BY WILLIAM COLVIN
Not many people know this, but I’m actually adopted.
Mark Colvin, an ABC journalist and an incredibly sweet man, is the man who raised me and gave me his last name, but he’s not my real father.
I remember that when I was very small, my biological parents took me on a holiday to South Australia.
It was the weekend, we were staying at a little farmhouse, and my parents had made plans to go into the city and wander around, seeing galleries and doing stuff like that.
On our way out , just before lunchtime, we stopped in at a neighbouring property, a grand old mansion, to ask for directions.
My parents got talking with the owner, a burly young man with a big smile and chubby fingers, and soon enough, he asked us to join him and some other guests for lunch, and they agreed. I didn’t know it then, but the man they were talking to was Joe Hockey.
It soon became clear that this was no ordinary lunch. The other guests were all wealthy businessmen, politicians and celebrities, and their families, and Joe was sparing absolutely no expense in their entertainment – this was nothing short of a banquet.
The feast took place in the main dining room of the house, an incredible marble hall bathed in sunlight. The tables were marble, the chairs were marble thrones, even the plates looked like they could have been marble.
Despite our opulent company, we weren’t neglected. Joe treated us as guests of honour. My parents sat next to Joe, who was sitting at the head of the table, and I sat at the children’s table with the other kids.
Course after course arrived of the most amazing and exotic food. Squabs, pheasant, lamprey pie, sweetly spiced ices, bouillabaisse, incredibly delicate tarts and cakes, charcoal cooked snappers, it went on and on.
Joe was giving the adults little blue pills, which as an adult I now guess were probably Xanax, and everyone was plied with incredibly expensive wines.
Every few courses, buckets would be brought round for everyone to vomit into – big ornate clay urns filling up with sick – and everyone merrily played along, even my parents. It was the most decadent thing I’ve ever seen.
Late in the afternoon, Joe stood to make a toast. He thanked everyone for coming, and then turned to my parents.
“I think I speak for everyone here, when I say that we’re all especially glad that you were able to join us. After all, a banquet like this does need something truly, truly special as it’s final course, and we’re so glad you could provide it.”
My parents looked confused.

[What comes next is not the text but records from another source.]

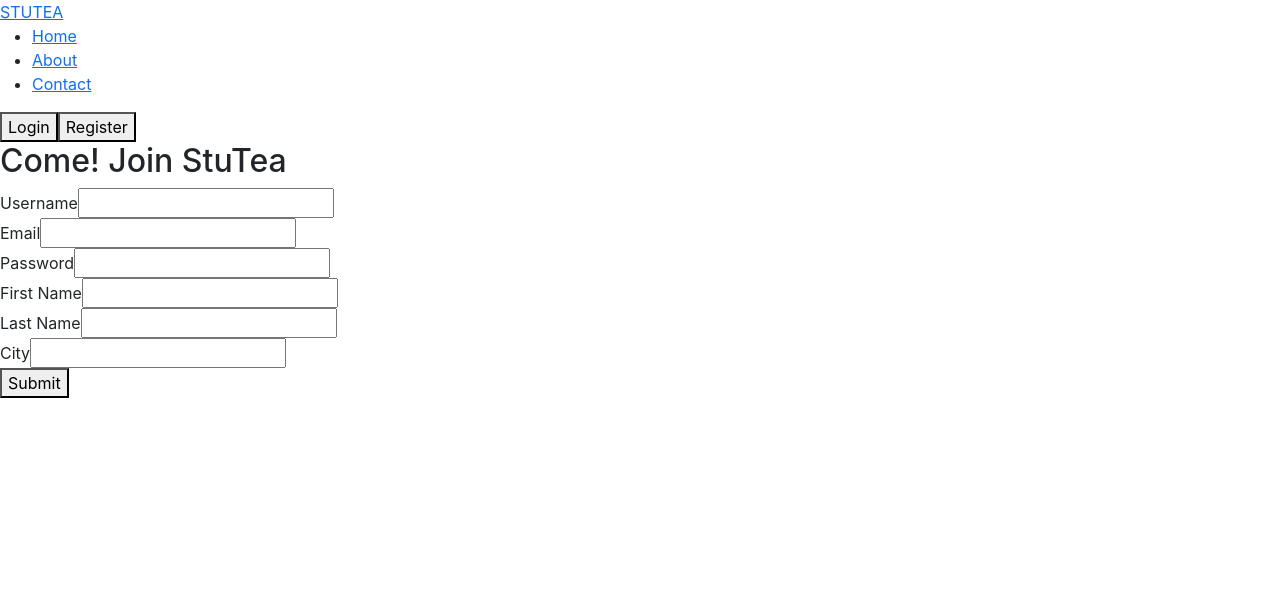
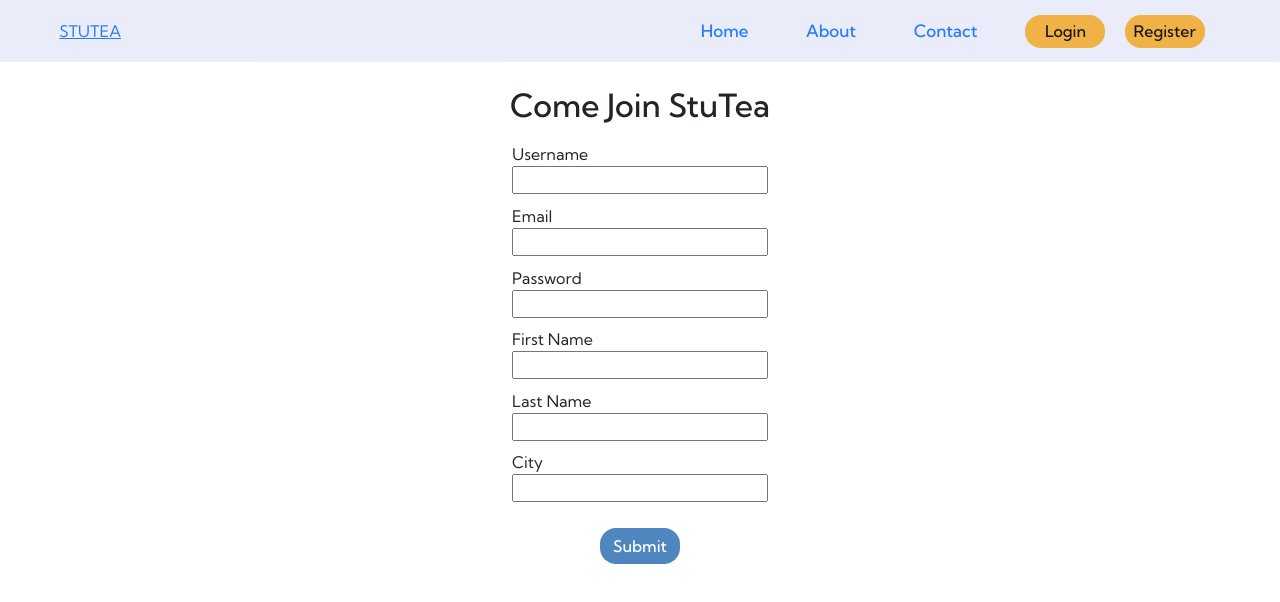
Before and after one commit to harshjohar/stutea, a React (Create React App) app: page /register in a window 1280 px wide. Shown: the top 602 px of the page. Built offline with nearby package versions, Linux system fonts and the light colour scheme.

Commit message:
navbar & forms formatted

```diff
--- a/public/index.html
+++ b/public/index.html
@@ -25,6 +25,7 @@
       Learn how to configure a non-root public URL by running `npm run build`.
     -->
     <!-- Bootstrap CSS -->
+    <link href="https://fonts.googleapis.com/css2?family=Kumbh+Sans:wght@300;400;500;600;700&display=swap" rel="stylesheet">
     <link
       href="https://cdn.jsdelivr.net/npm/bootstrap@5.1.3/dist/css/bootstrap.min.css"
       rel="stylesheet"
--- a/src/components/Login.js
+++ b/src/components/Login.js
@@ -35,11 +35,11 @@ const Login = () => {
         setCredentials({ ...credentials, [e.target.name]: e.target.value });
     };
     return (
-        <div className="my-5">
-            <h2>LogIn to world of knowledge</h2>
+        <div className="form-head">
+            <h2>Log in to the world of knowledge</h2>
             <form onSubmit={handleSubmit}>
                 <div class="form">
-                    <label for="">Username:</label>
+                    <label for="">Username</label>
                     <input
                         type="text"
                         placeholder="Enter your username"
@@ -49,7 +49,7 @@ const Login = () => {
                     />
                 </div>
                 <div class="form">
-                    <label for="">Password:</label>
+                    <label for="">Password</label>
                     <input
                         type="password"
                         placeholder="Enter your password"
@@ -58,7 +58,9 @@ const Login = () => {
                         value={credentials.password}
                     />
                 </div>
+                <div className="form-button">
                 <button type="submit">Login</button>
+                </div>
             </form>
         </div>
     );
--- a/src/components/Register.js
+++ b/src/components/Register.js
@@ -45,8 +45,8 @@ const onChange = (e)=> {
   setCredentials({...credentials, [e.target.name]: e.target.value})
 }
   return (
-    <div>
-      <h2>Come! Join StuTea</h2>
+    <div className="register-form">
+      <h2>Come Join StuTea</h2>
       <form onSubmit={handleSubmit}>
                 <div className="form">
                     <label htmlFor="username">Username</label>
@@ -72,9 +72,11 @@ const onChange = (e)=> {
                     <label htmlFor="city">City</label>
                     <input type="text" name="city" id="city" onChange={onChange} value={credentials.city}/>
                 </div>
+                <div className="form-button">
                 <button type="submit" className="submit-button">
                     Submit
                 </button>
+                </div>
             </form>
     </div>
   );
--- a/src/css/Login.css
+++ b/src/css/Login.css
@@ -0,0 +1,57 @@
+.form-head{
+    display: flex;
+    flex-direction: column;
+    align-items: center;
+    justify-content: center;
+    padding: 2rem;
+}
+
+.form-head h2{
+    padding: 1rem;
+    text-align: center;
+    font-family: 'Kumbh Sans', sans-serif;
+}
+
+/* .form{
+
+} */
+
+.form label{
+    margin:0.7rem;
+    font-family: 'Kumbh Sans', sans-serif;
+}
+
+.form input{
+    /* font-family: 'Kumbh Sans', sans-serif; */
+    padding-left: 0.5rem;
+    /* border-radius: 0.5rem; */
+    /* border: ; */
+}
+
+.form-button{
+    padding-top: 1rem;
+    display: flex;
+    align-items: center;
+    justify-content: center;
+}
+
+.form-button button{
+    border-radius: 16px;
+    height: 36px;
+    border: none;
+    outline: none;
+    font-weight: 500;
+    background-color: #4f86c0;
+    width:5rem;
+    color: white;
+    cursor: pointer;
+    /* align-self: center; */
+}
+
+.form-button button:hover{
+    border:1.7px solid #4f86c0;
+    background-color: #ffffff;
+    color: #4f86c0;
+    box-shadow: 6px 6px 10px #e8ebfa;
+    font-weight: 600;
+}
--- a/src/css/Navbar.css
+++ b/src/css/Navbar.css
@@ -0,0 +1,82 @@
+*{
+    margin: 0px;
+    padding: 0px;
+    font-family: 'Kumbh Sans', sans-serif;
+}
+
+.navbar-parent{
+    display: flex;
+    width: 100vw;
+    align-items: center;
+    background-color: #e8ebfa;
+    position: sticky;
+    top: 0;
+    opacity: 0.9;
+    /* justify-content: center; */
+}
+.logo-wrapper{
+    width:50%;
+    padding: 1.2rem 3.7rem;
+
+}
+.navbar-links{
+    width:50%;
+    display: flex;
+    align-items: center;
+    justify-content: center;
+
+}
+
+.nav-item-list{
+    list-style: none;
+    display: flex;
+    align-items: center;
+    justify-content: center;
+    margin: 0px;
+    height: 100%;
+
+}
+
+.nav-item{
+    padding: 1rem 1.8rem;
+    font-size: 17px;
+    font-weight: 500;
+}
+
+.nav-item a{
+    text-decoration: none;
+    /* color: black; */
+}
+
+.nav-item:hover{
+    border-bottom: 3px solid blue;
+    cursor: pointer;
+    font-weight: 600;
+    color: blue;
+}
+
+/* .link-list-button{
+    padding: 1rem 0.6rem;
+} */
+
+.top-right{
+    padding-left: 0.6rem;
+    width: 50%;
+}
+.btn-login{
+    width:5rem;
+    /* padding: 1rem 0rem; */
+    margin: 0rem 0.6rem;
+    border-radius: 16px;
+    height: 33px;
+    border: none;
+    outline: none;
+    font-weight: 500;
+    background-color: #efa933;
+}
+
+.btn-login:hover{
+    cursor: pointer;
+    background-color: #ffffff;
+    color: #efa933;
+}
--- a/src/css/Register.css
+++ b/src/css/Register.css
@@ -0,0 +1,30 @@
+
+
+.register-form{
+    display: flex;
+    align-items: center;
+    justify-content: center;
+    flex-direction: column;
+    /* border: 2px solid; */
+    /* background: url(../real-estate-education-800x533.jpg) center center/cover no-repeat; */
+}
+
+.register-form h2{
+    padding-top: 1.5rem;
+    text-align: center;
+}
+
+.register-form .form label{
+    margin:0rem;
+}
+
+.register-form .form input{
+    width: 16rem;
+}
+
+.register-form .form{
+    display: flex;
+    flex-direction: column;
+    justify-content: flex-start;
+    margin: 0.6rem;
+}
```
Also changed, not shown: src/components/Navbar.js (+8 -7 lines).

I noticed that all of the other guests, aside from my parents, were now wearing strange gold masquerade masks over their eyes, with little gold antlers rising up above their heads.
“Prepare the final course!”, shouted Joe.
I felt strong hands lifting me from beneath my armpits as big men in chef’s clothes grabbed my parents and hauled them away from the table. I kicked and screamed as a sack was pulled over my head.
The next thing I knew I was tied up in a kitchen, watching my mother and father screaming as they were gutted alive by butchers.
Joe personally oversaw the creation of his grim meal. My parents were speared from bottom to mouth on wooden skewers and spit-roasted.
After they were cooked, they were transferred to big silver platters and covered with roasted fruits and vegetables. The last image I have of my mother is of her eyeless head, hairless and roasted, with an apple in her mouth.
I was spared for the time being, to be eaten for breakfast the next day, left tied up in the dark, freezing pantry.
Luck – if you could call anything luck after seeing your beloved mother and father roasted alive by Joe Hockey and whisked off to be eaten by his guests – came to me in the form of a kind young servant girl, who freed me in the middle of the night, and put me in a small rowboat in a river near the house.
The current carried me a long way down stream, and I was eventually found by normal people and taken to child services. I was too young to speak, and my parents became missing persons.
Eventually I was adopted by Mark and Michele, and grew up as a relatively normal child, the memories of my biological family and their deaths at the hands of our current treasurer buried deep in my subconscious, only to return to me conveniently in a dream last night, as Joe Hockey’s political career hangs in the balance.